Eventually, though, Lemons regained total coherence, beginning to speak to his coworkers on the diving bell within minutes of his resuscitation. And as a consequence, the diver defied some serious odds in making it out of the North Sea with his life. In general, you see, a human can only survive for three minutes without oxygen.
Experts have theorized, then, that Lemons’ body had first reacted to the extremely cold temperature of the North Sea – remember, his cut-off umbilical cord had provided warmth as well as oxygen. After that, it’s postulated that the freezing environment caused Lemons’ vital organs to slow down to the point where they needed much less oxygen.
And obviously, when the outside world heard Lemons’ story, it reacted with intrigue. In fact, many people reached out to his employer, Bibby Offshore, to find out how he had managed to survive. To answer all their questions succinctly, then, the company collaborated with Floating Harbour Films to create an industry film called Lifeline, which they released in 2013.
Eventually, Lifeline gave way to Last Breath, a 2019 documentary that told Lemons’ story. This movie used footage captured by the diving support vessel’s cameras as well as reconstructions of the events. In addition, the filmmakers spoke with some of the crew members involved, including Lemons, Yuasa, Allcock and Frederick.
In the documentary, Lemons also tells audiences what it was like to have his umbilical snap, acknowledging that it initially seemed unlikely he would receive help in time. First, the diver heartbreakingly reveals, “I realized very quickly that my chances of survival or being rescued were pretty much non-existent.”
“You do the quick maths in the moment, and I knew that the bailout would only last five or six minutes at absolute best,” Lemons goes on. “I knew that even if they had been straight above me or on their way to rescue me, there was a decent chance that I wouldn’t have been back in time.”
Surprisingly, though, Lemons said that he had quickly felt at peace with what he had assumed to be his fate. “Once I had resigned myself to the fact that I wasn’t going to be able to save myself, calm comes over you… It wasn’t a case of frantically thrashing about and searching for a solution; it was a case of quiet resignation and thinking of the people you’re going to leave behind,” he admits.
So, needless to say, when Lemons awoke in the midst of mouth-to-mouth resuscitation, he felt very confused. It took several days for him to understand “the gravity of the situation,” the diver told the BBC in April 2019. As for how he survived? Well, Lemons smiles as he says in Last Breath, “I don’t think I will ever know.”

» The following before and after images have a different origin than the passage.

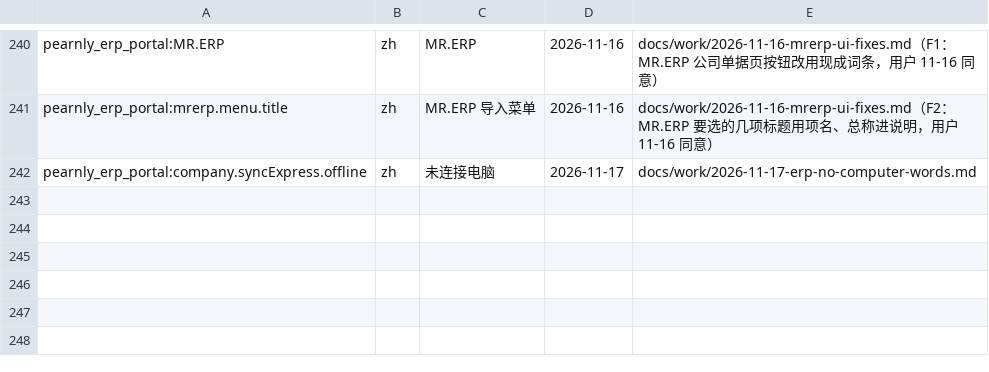
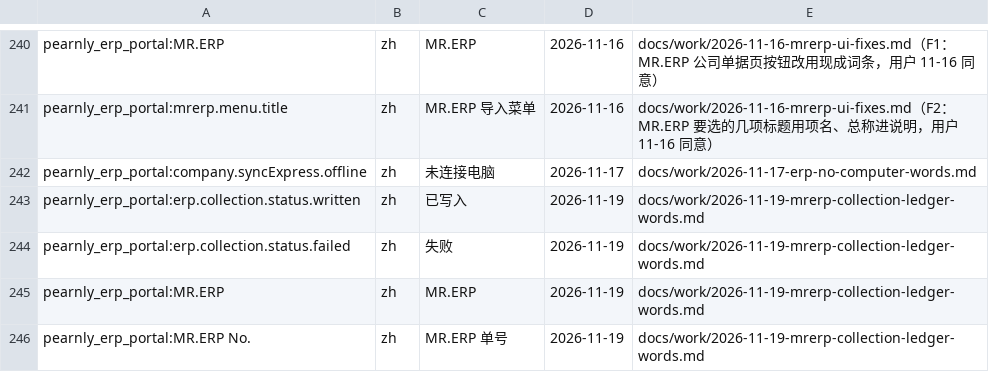
Before and after one commit to skin306152-star/pearnly, a TSV file: scripts/i18n/copy-approved.tsv, drawn as a sheet; only a part is shown, gaps mark what is left out.

Commit message:
docs: the user agreed on 11-19 to the MR.ERP collection result wording: the four existing entries MR.ERP companies now use are registered in scripts/i18n/copy-approved.tsv with the task record
# Conflicts:
#	scripts/i18n/copy-approved.tsv

```diff
--- a/scripts/i18n/copy-approved.tsv
+++ b/scripts/i18n/copy-approved.tsv
@@ -242 +242,5 @@ pearnly_erp_portal:mrerp.menu.title	zh	MR.ERP 导入菜单	2026-11-16	docs/work/
 pearnly_erp_portal:company.syncExpress.offline	zh	未连接电脑	2026-11-17	docs/work/2026-11-17-erp-no-computer-words.md
+pearnly_erp_portal:erp.collection.status.written	zh	已写入	2026-11-19	docs/work/2026-11-19-mrerp-collection-ledger-words.md
+pearnly_erp_portal:erp.collection.status.failed	zh	失败	2026-11-19	docs/work/2026-11-19-mrerp-collection-ledger-words.md
+pearnly_erp_portal:MR.ERP	zh	MR.ERP	2026-11-19	docs/work/2026-11-19-mrerp-collection-ledger-words.md
+pearnly_erp_portal:MR.ERP No.	zh	MR.ERP 单号	2026-11-19	docs/work/2026-11-19-mrerp-collection-ledger-words.md
```
Also changed, not shown: 1 other file.
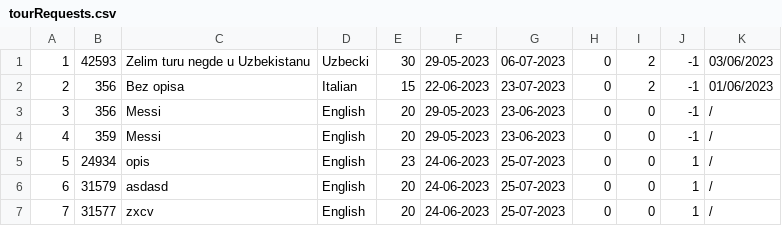
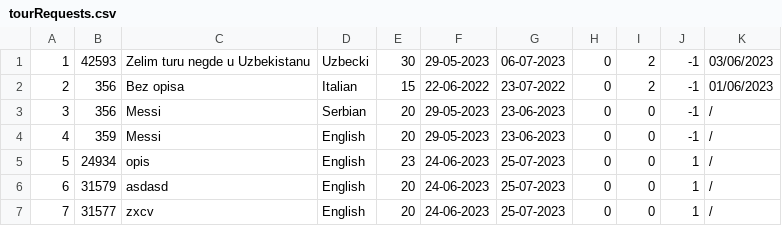
Before and after one commit to marko-nikolic01/travel-agency, a CSV file: TravelAgency/TravelAgency/Resources/Data/tourRequests.csv, drawn as a sheet.

```diff
--- a/TravelAgency/TravelAgency/Resources/Data/tourRequests.csv
+++ b/TravelAgency/TravelAgency/Resources/Data/tourRequests.csv
@@ -1,4 +1,4 @@
 1|42593|Zelim turu negde u Uzbekistanu|Uzbecki|30|29-05-2023|06-07-2023|0|2|-1|03/06/2023
-2|356|Bez opisa|Italian|15|22-06-2023|23-07-2023|0|2|-1|01/06/2023
-3|356|Messi|English|20|29-05-2023|23-06-2023|0|0|-1|/
+2|356|Bez opisa|Italian|15|22-06-2022|23-07-2022|0|2|-1|01/06/2023
+3|356|Messi|Serbian|20|29-05-2023|23-06-2023|0|0|-1|/
 4|359|Messi|English|20|29-05-2023|23-06-2023|0|0|-1|/
```
Also changed, not shown: 2 other files.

Afterward, Lemons returned home, and a few months later he and his fiancée exchanged vows and became husband and wife. Perhaps most surprising of all, though, his experience did little to deter him from pursuing his career. A mere three weeks after the accident, Lemons returned to the North Sea with his team, ready to dive once again – and he continues to do so today.